I own Articy Draft 2 - Articy 3 was released recently - but unfortunately I rarely have a reason to use the application as I'm always freelancing for other people & have yet to work on a personal project.
It's a really nice application from what I've tested so far - maybe Simon could implement direct support for it some day, but I wouldn't hold your breath for it being any time soon - if ever - as it's a really expensive product - like Spine - & thus not many users here will ever probably purchase or use it - same goes for Spine - well... unless Daedalic demand it as a feature (cross your fingers & toes).
Thanks, AFRLme. I checked the pricing, and Nevigo lowered the price for individual developers to 85€ - or a yearly subscription at 6€ a month. It is actually quite affordable now.
However, I only see good reason to use Articy if the content can be imported directly in a game engine - that will save me a good chunk of time. With this in mind I have done more research.
To understand where I a coming from: I quit part of my job to work on a game I have had in mind for a very long time now (over a decade). I am starting work on an adventure-type game that will make sport of a lot of dialogue between characters. I would also need cut-out animated character and object support (like Spine, Dragonbones, Spriter, or Blender with COA tools) and swappable elements. I would also need a good camera/scene animation system for dialog cut scenes along the lines of what Broken Age is doing (excellent GDC presentation here: https://www.youtube.com/watch?v=iWEVY4ujyI4
It does mean I need some kind of built-in animation timeline with easy blending and camera controls.
And support for randomly generated locations and a RPG-like fight system. Support for physics also required.
The scope for the content is pretty big, and I need a game engine that will allow me to work fast.

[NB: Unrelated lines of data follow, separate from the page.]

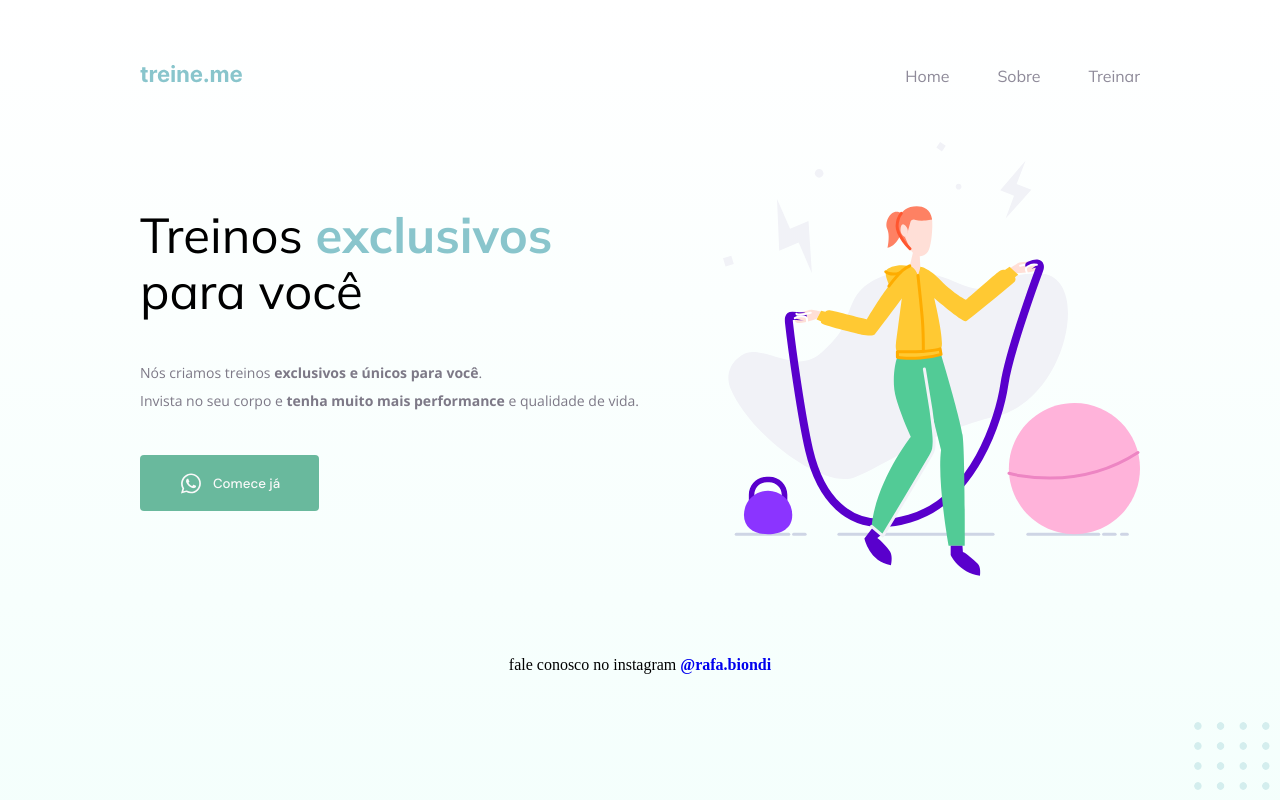
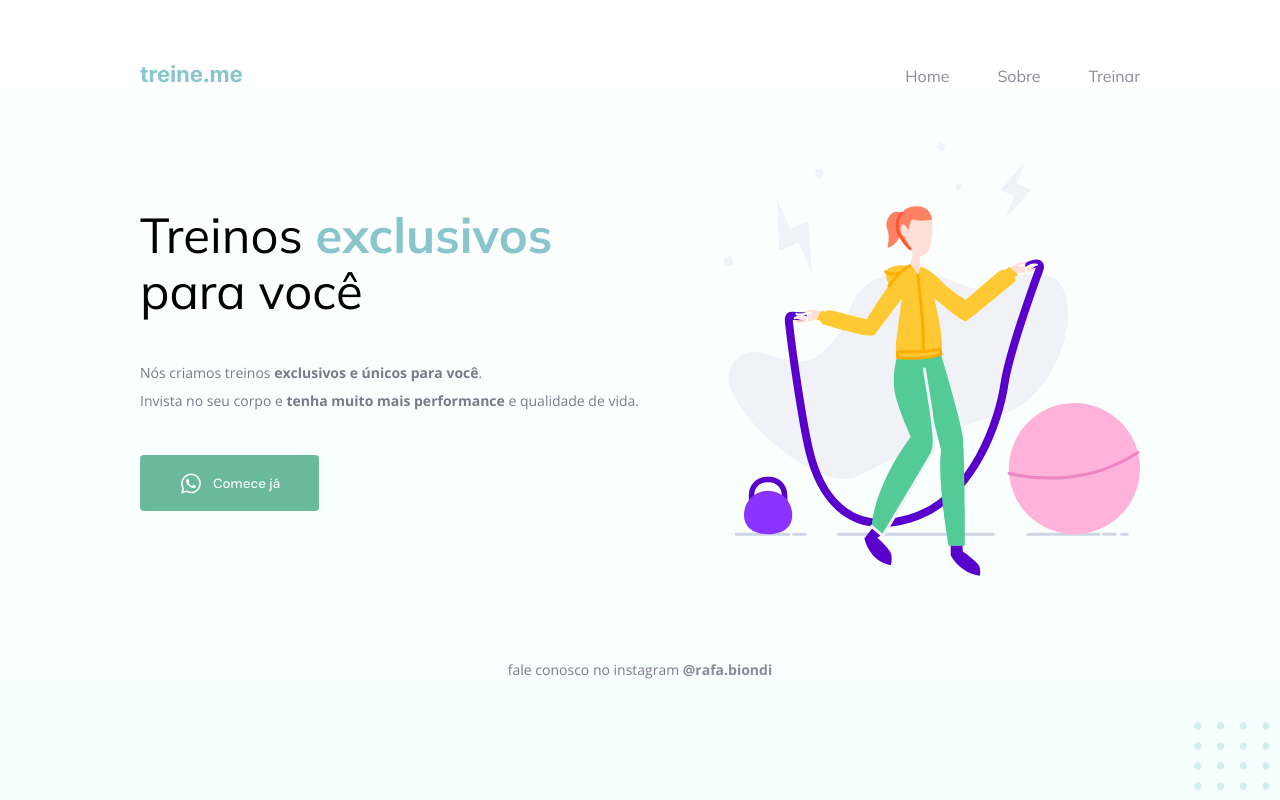
Before and after one commit to RafaBiondi/treine.me, a plain HTML site: page index.html in a window 1280 px wide. Drawn offline with nearby package versions, Linux system fonts and the light colour scheme.

Commit message:
CSS ajusts

```diff
--- a/style.css
+++ b/style.css
@@ -60,12 +60,21 @@ main {
   justify-content: space-between;
 }
 
-main p {
+p {
   font-size: 14px;
   font-weight: 400px;
   line-height: 28px;
   color: rgba(125, 121, 135, 1);
   font-family: "Open Sans", sans-serif;
+}
+
+p a {
+  color: rgba(31, 21, 52, 0.5);
+}
+
+p a:hover {
+  font-weight: bold;
+  color: rgba(31, 21, 52, 1);
 }
 
 h1 {
```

I do not want to be bogged down to much by the engine.
In the past three weeks I have been researching various engines: Visionaire, Godot, Fusion, Unity. Right at the start I actually did not even think Unity would warrant a look, btw. Only in the last couple of days did I check Unity out.
- Godot: built-in animation timeline, easy scripting, point-and-click adventure framework available (escoria), possible to write my own Articy importer (lots of work, though), support for cut-out characters. Animation timeline is per animated object, though - not for an entire scene. Physics. Very open system, though, and excellent scene based system. Version 3 is coming out with lots of improvements around April.
- Fusion: awaiting version 3, but I own a license of 2.5. Easy visual scripting, and good importers are available for cut-out characters (Spriter, Spine) with excellent visual scripting control. Caveats: timeline is lacking. Camera control is lacking.
- Visionaire: great dialogue support, good scripting, everything you would need for point-and-click adventure design, import of Spine characters (no support for scripting or swapping it seems), production proven. No import for Articy, no scene timeline support, camera control somewhat inconvenient(?). Version 4 has box2d physics.
- Unity: with adventure creator + dialogue system + playmaker + the new Unity Timeline + cinemachine: support for direct import of Articy dialogue, quick visual scripting, good scripting, full scene-based cinematic camera and timeline control, support for import of any animation tool & Blender. Drawbacks: reliance on various tools in Unity that are supposed to work well together, but I still have to test things in more detail.
Although I would like to avoid Unity (personal reasons), from a pragmatic point of view Unity seems the best fit for the game I have in mind. The other tools I investigated (other than Unreal engine) lack essentially one thing: a scenematic scene timeline. After watching the Broken Age development video, I think I will be able to achieve a similar cinematic workflow with Unity and its new timeline, together with the mentioned extensions.
The workflow I have in mind goes a bit like this:
1) write dialogues in Articy, and test dialogue in Articy with its new interactive test mode. (This will save a LOT of time. I tested this, it's awesome!) Add custom variables in Articy to control emotions and acting of models later in Unity, as well as other stuff such as swapping elements.
2) Create models and animations of cut-out characters and animations/swappable assets in Blender (I love to animate in Blender). Similar to Broken Age presentation, I will use mesh deformation for more facial animation control.
3) Create scene(s)/scene logic with Adventure Creator, and import dialogue into the scene with Dialog system in Unity, and use the new cinematic scene timeline to bring things together during dialogs. Timelines for other animations (background characters, objects, etc.) can be created this way as well.
Once I have the pipeline in order, this seems a pretty efficient and quick way to work and test things. I am trying to automate as much as I can here, and focus on game design and narrative.
There are tools for automatic lip-synching in Unity as well, but I haven't investigated these yet - at least one is integrates with the other tools.
A while ago Tim Schafer (of Double Fine's Broken Age) once mentioned they would release Broken Age's adventure game engine to the public. That would have been simpler ;-P
In my mind Unity seems overkill, though. I really would prefer Visionaire, but I can't see something as cinematic with cut-out characters comparable to Broken Age being done efficiently without a scene timeline and better support for cut-out characters. However, I do understand my game requirements are quite specific. No wonder Double Fine decided to develop their own adventure game engine, he?